New York Times columnist Thomas Friedman and National Center of Education and the Economy President Marc Tucker painted a bleak picture of America's future at a promotional event in Washington, D.C., yesterday.
"Average is officially over," declared Friedman, who was promoting his new book That Used to Be Us: How America Fell Behind in the World It Invented and How We Can Come Back.
"We are in the worst kind of decline—a slow decline," he said. "It's just slow enough for us to think that we're not in a decline, or that it's reversible."
Friedman said the "connected" world he described in his 2005 book The World Is Flat has become "hyperconnected."
"When I was out saying the world is flat, Facebook wasn't in it, Twitter was still a sound, the cloud was still in the sky, 4G was a parking place, LinkedIn was a prison, and, for most people, Skype was a typo," he said. "That all happened in six years."
As technology advances, jobs are being outsourced and automated. People without a college education or technical skills are being increasingly squeezed out of the jobs market, Friedman said. America needs to rapidly educate its lowest-performing students.

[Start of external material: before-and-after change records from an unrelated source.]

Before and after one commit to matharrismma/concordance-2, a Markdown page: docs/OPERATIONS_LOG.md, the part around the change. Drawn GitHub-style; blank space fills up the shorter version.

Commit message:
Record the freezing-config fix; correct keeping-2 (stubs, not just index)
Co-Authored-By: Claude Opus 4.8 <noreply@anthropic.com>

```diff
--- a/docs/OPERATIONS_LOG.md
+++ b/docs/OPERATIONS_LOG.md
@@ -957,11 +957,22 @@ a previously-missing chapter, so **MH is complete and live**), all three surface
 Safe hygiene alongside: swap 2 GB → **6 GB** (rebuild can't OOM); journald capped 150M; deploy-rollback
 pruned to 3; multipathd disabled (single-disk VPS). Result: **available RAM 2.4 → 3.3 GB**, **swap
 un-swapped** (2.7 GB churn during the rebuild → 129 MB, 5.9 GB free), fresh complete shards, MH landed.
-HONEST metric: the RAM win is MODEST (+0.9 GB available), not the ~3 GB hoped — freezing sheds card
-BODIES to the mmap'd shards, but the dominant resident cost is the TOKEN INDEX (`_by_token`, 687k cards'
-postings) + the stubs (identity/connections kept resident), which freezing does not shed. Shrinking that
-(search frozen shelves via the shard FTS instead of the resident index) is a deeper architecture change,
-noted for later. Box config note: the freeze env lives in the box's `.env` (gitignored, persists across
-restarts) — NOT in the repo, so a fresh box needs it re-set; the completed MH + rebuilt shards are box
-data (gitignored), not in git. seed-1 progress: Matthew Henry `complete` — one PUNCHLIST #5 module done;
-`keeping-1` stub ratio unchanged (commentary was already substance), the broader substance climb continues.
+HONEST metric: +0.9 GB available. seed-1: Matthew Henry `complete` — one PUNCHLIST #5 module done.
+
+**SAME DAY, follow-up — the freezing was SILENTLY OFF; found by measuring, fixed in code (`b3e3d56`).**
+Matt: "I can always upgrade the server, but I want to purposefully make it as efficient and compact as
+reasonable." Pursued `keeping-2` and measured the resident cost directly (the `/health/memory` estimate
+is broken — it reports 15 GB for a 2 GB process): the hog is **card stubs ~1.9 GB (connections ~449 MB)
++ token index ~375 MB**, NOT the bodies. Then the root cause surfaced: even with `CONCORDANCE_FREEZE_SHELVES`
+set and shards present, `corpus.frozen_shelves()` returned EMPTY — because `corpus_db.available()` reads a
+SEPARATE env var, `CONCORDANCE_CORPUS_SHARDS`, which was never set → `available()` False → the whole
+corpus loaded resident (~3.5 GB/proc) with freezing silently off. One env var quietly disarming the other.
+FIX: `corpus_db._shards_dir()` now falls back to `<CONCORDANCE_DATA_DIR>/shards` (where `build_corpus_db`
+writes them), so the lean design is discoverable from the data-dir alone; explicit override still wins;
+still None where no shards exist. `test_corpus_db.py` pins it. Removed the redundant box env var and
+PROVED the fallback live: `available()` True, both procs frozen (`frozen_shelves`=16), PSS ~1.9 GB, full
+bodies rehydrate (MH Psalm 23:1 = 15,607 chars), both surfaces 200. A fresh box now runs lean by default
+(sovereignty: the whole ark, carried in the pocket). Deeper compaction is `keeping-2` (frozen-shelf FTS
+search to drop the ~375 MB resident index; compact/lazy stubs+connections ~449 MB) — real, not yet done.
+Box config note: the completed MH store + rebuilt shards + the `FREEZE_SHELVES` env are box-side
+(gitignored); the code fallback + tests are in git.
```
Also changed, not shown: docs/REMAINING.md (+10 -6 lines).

"We have so many people in our urban centers who are way below average. In a world where middle jobs have been crushed, there is nothing for them," Friedman said. "If you do not have a high school degree that allows you to get through college without significant remediation, there is literally nothing for you."
Both Friedman and Tucker, who recently authored the book Surpassing Shanghai: An Agenda for American Education Built on the World's Leading Systems, said that United States workers are becoming increasingly ordinary and expendable in a world that demands innovation and creativity.
"Why should global employers pay more to our people at any given skill level than they will pay elsewhere in the world for the same skills?" Tucker asked. "The answer, my friends, is: They will not."
America has to educate its people to be more highly educated, and quickly, Friedman said. In addition to the "three R's," they need "communication, collaboration, and creativity" skills. A New York Times columnist, he said, has gone from having to beat seven daily newspaper competitors to having to beat 70 million worldwide bloggers, tweeters, and writers.
If the United States doesn't "invent the future faster than [its] competitors," Tucker said, "we are going to be poor."
The way forward, Tucker said, is education reform. But it's mostly bad news on that front as well.
"We are in the grips of a reform agenda that has virtually nothing in common with the agenda being pursued by countries with the most successful education systems. This is a stunning reality," he told the crowd at the Swedish Embassy. Sweden, perhaps ironically, is one of the countries that far outpaces America on international exams.
He added: "We are pursuing ideas that are virtually ignored by the people who are beating the pants off us every single day."
In America, vicious battles between unions and government lead the public to have poor perceptions of teachers. In the best-performing countries, starting teacher wages rival those of entry-level engineers, and teaching is a highly-regarded job that competes with professions such as medicine and law. In the United States, large numbers of classes are taught by teachers not certified to teach those subjects, and requirements to enter the profession are often waived due to shortages, something Tucker said is "inconceivable" in other countries.
"This country is now, in my view, in a vicious cycle with regards to teacher quality," he said. "I think that will condemn us for years to come."